Picture of Tools
To make soda you could buy a pre-made soda maker, but I did not want to have to rely on a cylinder exchange program. So, I put one together using off the shelf components.

Here is what you need:

A C02 Cylinder, mine is a 10 LB as I did not want to have to get it filled very often. 5 lbs would work too!

A Regulator

1/4" thick walled hose, as long as you want, but long enough to give you some freedom from the cylinder.

Disconnect - Ball lock with 1/4" barb (gas)

Hose clamps (2)

Carbonator brand PET bottler

Empty 2 Liter PET bottles

I happen to live close to Ballast Point Breweries' Home Brew Mart, so that is where I picked up all but the 2 liter PET bottles. All the pieces cost me about $250. I recommend finding a local home brew supply house to pick up all the items as they should have helpful staff to assist you in the acquisition of all the pieces and perhaps fill your cylinder or direct you to somewhere that can. It will cost less to order the big pieces online though.

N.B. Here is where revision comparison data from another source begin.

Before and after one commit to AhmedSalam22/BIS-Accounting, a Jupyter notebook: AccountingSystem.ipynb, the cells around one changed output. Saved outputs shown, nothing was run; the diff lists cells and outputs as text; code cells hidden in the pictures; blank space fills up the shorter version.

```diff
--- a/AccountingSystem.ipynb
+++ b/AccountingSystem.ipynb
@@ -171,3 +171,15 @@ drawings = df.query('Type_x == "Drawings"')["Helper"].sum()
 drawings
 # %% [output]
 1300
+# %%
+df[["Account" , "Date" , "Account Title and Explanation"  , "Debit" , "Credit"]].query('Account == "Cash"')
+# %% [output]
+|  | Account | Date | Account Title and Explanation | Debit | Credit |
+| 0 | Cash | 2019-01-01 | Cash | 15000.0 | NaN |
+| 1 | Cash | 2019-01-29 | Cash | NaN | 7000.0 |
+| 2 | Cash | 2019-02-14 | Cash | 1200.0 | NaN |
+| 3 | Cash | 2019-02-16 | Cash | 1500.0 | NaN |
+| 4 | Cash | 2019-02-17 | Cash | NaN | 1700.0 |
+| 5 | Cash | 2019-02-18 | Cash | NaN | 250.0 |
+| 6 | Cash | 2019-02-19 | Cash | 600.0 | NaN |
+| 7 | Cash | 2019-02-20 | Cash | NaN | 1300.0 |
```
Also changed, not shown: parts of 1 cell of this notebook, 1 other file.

You don't actually have to drink any of the nasty commercial sodas to get the 2 liter bottles, family and friends should be more than happy to give you theirs!

Attach the regulator to the C02 cylinder using the instructions provided with said regulator.

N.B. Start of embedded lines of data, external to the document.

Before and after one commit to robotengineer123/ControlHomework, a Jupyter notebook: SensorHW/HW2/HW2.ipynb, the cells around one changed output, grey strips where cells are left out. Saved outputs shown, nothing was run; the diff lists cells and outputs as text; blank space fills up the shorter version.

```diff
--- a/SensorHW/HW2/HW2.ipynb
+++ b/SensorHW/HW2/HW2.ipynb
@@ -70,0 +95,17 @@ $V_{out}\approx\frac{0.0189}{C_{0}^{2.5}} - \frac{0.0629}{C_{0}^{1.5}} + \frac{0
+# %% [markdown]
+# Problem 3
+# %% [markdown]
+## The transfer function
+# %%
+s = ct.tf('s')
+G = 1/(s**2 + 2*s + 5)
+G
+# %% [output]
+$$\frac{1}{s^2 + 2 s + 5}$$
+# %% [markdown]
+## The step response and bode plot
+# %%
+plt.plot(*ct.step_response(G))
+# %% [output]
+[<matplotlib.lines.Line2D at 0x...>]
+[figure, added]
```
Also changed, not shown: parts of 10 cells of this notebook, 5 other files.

Attach the hose to the regulator's outlet and tighten with a hose clamp.

Attach the Ball lock disconnect to the other end if the hose with the other hose clamp.

Following all safety precautions (i.e safety glasses, and directing loved ones to a safe distance) slowly open up the C02 canister's valve and tighten up any leaky connections.

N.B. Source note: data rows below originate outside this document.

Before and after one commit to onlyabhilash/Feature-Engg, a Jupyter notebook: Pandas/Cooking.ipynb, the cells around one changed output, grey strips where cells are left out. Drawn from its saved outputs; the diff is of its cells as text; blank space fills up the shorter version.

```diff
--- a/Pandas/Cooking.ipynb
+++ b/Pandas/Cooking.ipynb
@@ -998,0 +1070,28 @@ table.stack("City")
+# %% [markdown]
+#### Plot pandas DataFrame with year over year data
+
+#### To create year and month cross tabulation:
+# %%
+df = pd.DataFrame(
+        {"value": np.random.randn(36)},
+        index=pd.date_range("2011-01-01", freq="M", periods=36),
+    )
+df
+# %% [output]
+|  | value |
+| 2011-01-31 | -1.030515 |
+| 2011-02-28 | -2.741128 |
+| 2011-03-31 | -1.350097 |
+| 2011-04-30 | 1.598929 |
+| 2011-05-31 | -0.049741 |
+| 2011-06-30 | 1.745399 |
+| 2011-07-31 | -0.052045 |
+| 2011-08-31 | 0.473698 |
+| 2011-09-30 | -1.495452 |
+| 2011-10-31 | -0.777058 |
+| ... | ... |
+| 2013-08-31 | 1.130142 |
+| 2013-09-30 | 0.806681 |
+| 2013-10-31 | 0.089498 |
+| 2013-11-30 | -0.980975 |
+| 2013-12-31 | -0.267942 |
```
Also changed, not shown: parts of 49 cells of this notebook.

Adjust the regulator to 30 PSI.

Your C02 rig should now be ready, on to the next step!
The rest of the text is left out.